→ **EXERCISE GOAL**
Extract each line holding the word "other" from the entries.

[Revision comparison data]
═══

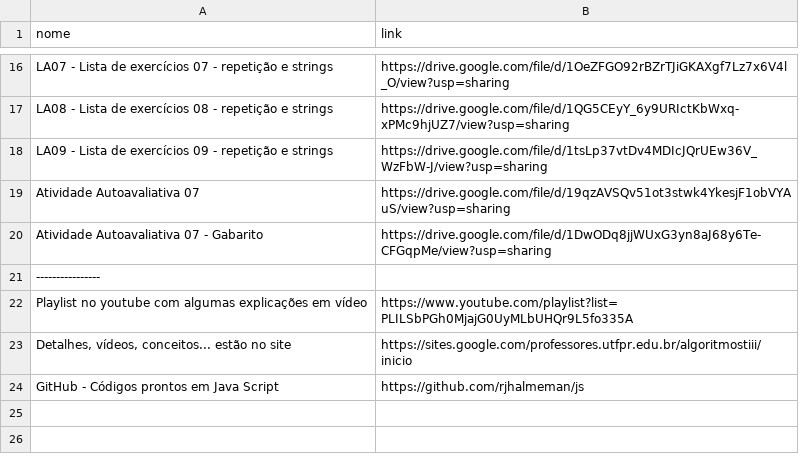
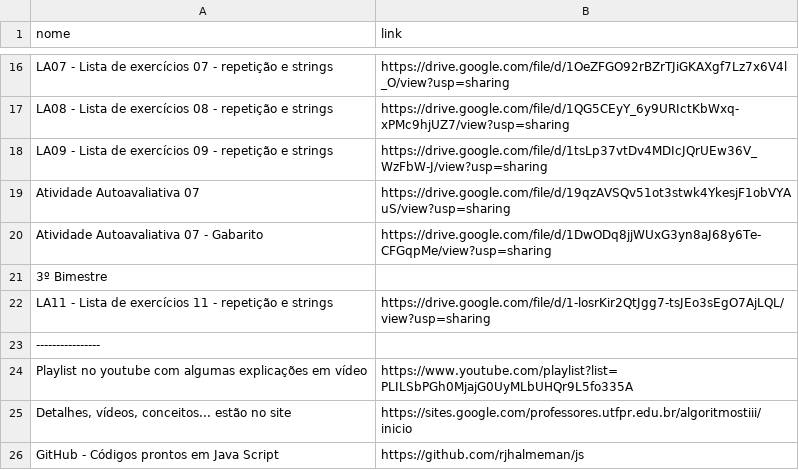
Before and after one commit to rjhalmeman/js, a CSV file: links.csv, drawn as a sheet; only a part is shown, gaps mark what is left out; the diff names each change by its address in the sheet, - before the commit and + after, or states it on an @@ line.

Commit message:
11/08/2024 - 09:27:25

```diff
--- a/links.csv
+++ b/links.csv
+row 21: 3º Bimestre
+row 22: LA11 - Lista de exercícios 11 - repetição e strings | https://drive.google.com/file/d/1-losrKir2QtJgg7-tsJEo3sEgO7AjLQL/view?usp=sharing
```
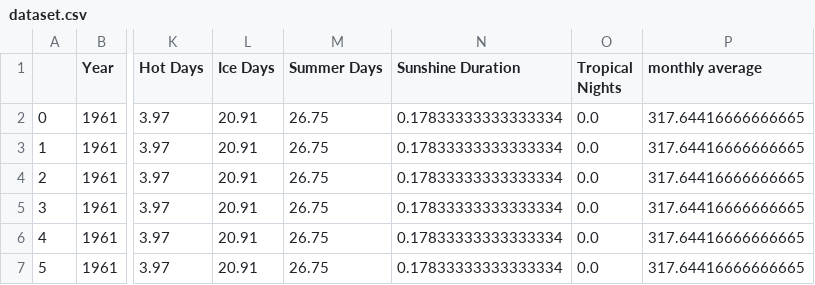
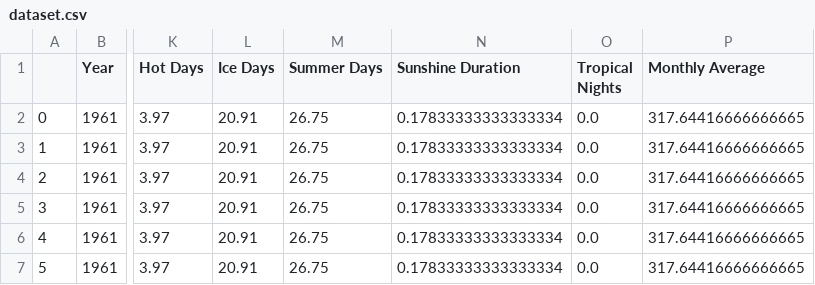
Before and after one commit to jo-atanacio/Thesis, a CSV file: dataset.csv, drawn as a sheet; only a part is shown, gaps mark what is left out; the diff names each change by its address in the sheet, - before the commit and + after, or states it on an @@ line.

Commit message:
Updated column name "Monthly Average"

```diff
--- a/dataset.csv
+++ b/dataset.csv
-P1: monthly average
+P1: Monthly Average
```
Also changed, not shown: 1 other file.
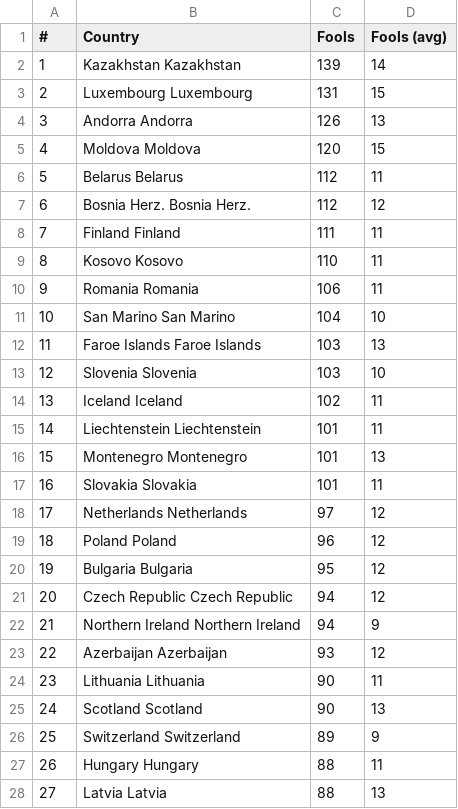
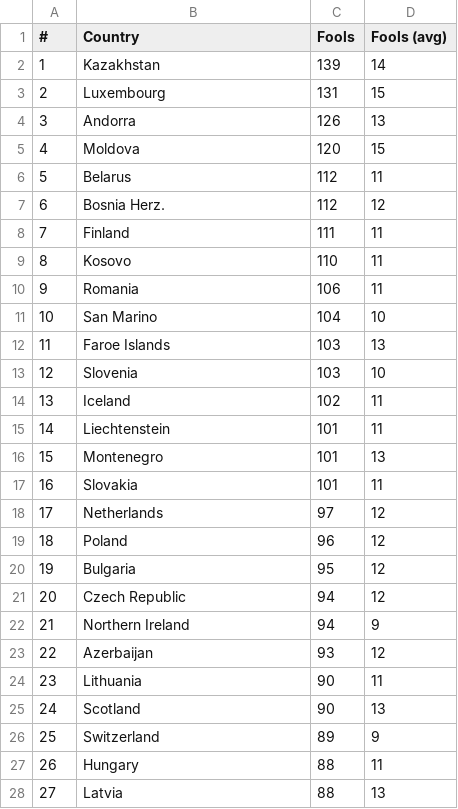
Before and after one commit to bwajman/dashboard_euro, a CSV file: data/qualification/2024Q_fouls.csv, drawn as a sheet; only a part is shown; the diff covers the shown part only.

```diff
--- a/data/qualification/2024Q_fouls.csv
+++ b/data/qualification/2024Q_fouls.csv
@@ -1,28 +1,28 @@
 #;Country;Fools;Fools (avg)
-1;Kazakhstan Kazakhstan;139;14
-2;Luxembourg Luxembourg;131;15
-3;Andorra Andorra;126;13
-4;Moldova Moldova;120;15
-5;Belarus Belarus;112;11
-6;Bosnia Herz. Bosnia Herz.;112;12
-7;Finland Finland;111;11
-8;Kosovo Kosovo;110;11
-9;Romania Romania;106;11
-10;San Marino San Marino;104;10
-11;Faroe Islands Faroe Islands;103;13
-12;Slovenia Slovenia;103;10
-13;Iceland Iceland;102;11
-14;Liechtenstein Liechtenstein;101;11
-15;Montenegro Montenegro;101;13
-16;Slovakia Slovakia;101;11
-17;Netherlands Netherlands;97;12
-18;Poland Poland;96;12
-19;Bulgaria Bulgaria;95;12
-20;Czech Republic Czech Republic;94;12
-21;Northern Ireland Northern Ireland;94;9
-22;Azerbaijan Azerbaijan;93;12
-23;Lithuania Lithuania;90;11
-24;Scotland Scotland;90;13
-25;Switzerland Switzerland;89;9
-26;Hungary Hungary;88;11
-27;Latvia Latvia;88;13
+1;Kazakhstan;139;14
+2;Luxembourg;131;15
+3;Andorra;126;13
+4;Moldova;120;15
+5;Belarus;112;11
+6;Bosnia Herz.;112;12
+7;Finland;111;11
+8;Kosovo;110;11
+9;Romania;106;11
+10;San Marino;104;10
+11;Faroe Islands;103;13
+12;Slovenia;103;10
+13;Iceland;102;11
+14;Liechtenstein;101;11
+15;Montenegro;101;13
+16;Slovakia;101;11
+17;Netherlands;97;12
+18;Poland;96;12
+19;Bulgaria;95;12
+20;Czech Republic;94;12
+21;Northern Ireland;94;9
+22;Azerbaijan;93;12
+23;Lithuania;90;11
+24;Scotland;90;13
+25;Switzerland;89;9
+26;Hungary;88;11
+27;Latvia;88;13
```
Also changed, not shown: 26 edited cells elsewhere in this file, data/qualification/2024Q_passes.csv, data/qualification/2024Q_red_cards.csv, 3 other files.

═══

→ **ANSWER BOX**
Also changed, not shown: 1 other file.
Also changed, not shown: 26 edited cells elsewhere in this file, data/qualification/2024Q_passes.csv, data/qualification/2024Q_red_cards.csv, 3 other files.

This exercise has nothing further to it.